Assigned task
Word for word, print each record, dropping any image it holds.
Given data: Begin
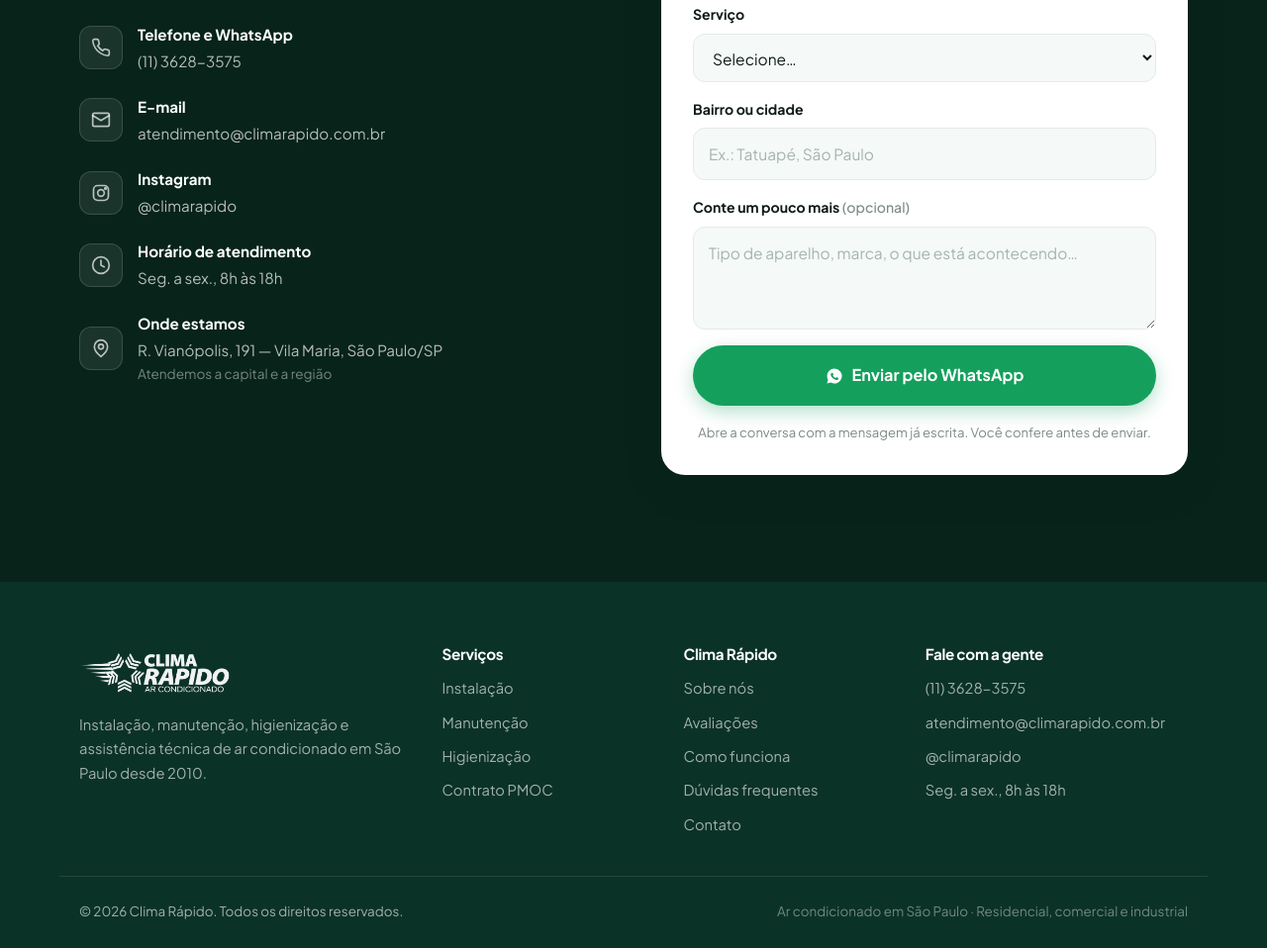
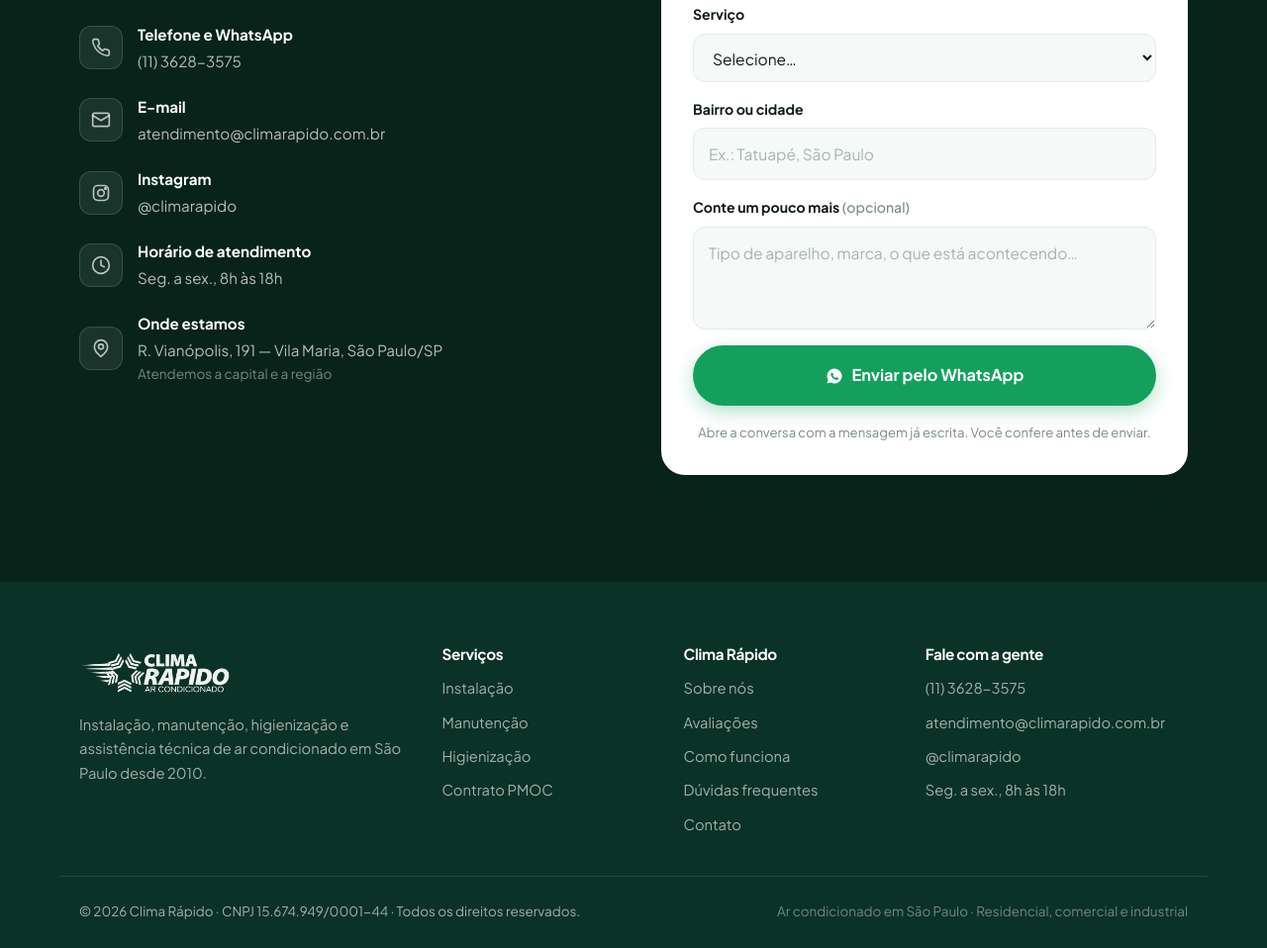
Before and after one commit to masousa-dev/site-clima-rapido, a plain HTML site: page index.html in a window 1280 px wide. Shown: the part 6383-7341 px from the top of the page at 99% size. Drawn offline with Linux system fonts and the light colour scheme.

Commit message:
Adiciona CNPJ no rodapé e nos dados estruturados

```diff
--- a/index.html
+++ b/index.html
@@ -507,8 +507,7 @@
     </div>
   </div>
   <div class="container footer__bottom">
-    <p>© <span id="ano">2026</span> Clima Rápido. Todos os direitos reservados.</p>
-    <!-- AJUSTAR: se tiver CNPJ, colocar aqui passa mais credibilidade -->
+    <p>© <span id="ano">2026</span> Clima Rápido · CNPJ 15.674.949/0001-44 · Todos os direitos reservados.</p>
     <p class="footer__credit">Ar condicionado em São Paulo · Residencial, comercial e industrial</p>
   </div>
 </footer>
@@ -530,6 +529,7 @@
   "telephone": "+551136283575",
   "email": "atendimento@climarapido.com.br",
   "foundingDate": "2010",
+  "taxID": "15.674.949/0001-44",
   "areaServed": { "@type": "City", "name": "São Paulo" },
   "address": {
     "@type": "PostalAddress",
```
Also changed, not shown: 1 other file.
Given data: End
Problem solution
Before and after one commit to masousa-dev/site-clima-rapido, a plain HTML site: page index.html in a window 1280 px wide. Shown: the part 6383-7341 px from the top of the page at 99% size. Drawn offline with Linux system fonts and the light colour scheme.

Commit message:
Adiciona CNPJ no rodapé e nos dados estruturados

```diff
--- a/index.html
+++ b/index.html
@@ -507,8 +507,7 @@
     </div>
   </div>
   <div class="container footer__bottom">
-    <p>© <span id="ano">2026</span> Clima Rápido. Todos os direitos reservados.</p>
-    <!-- AJUSTAR: se tiver CNPJ, colocar aqui passa mais credibilidade -->
+    <p>© <span id="ano">2026</span> Clima Rápido · CNPJ 15.674.949/0001-44 · Todos os direitos reservados.</p>
     <p class="footer__credit">Ar condicionado em São Paulo · Residencial, comercial e industrial</p>
   </div>
 </footer>
@@ -530,6 +529,7 @@
   "telephone": "+551136283575",
   "email": "atendimento@climarapido.com.br",
   "foundingDate": "2010",
+  "taxID": "15.674.949/0001-44",
   "areaServed": { "@type": "City", "name": "São Paulo" },
   "address": {
     "@type": "PostalAddress",
```
Also changed, not shown: 1 other file.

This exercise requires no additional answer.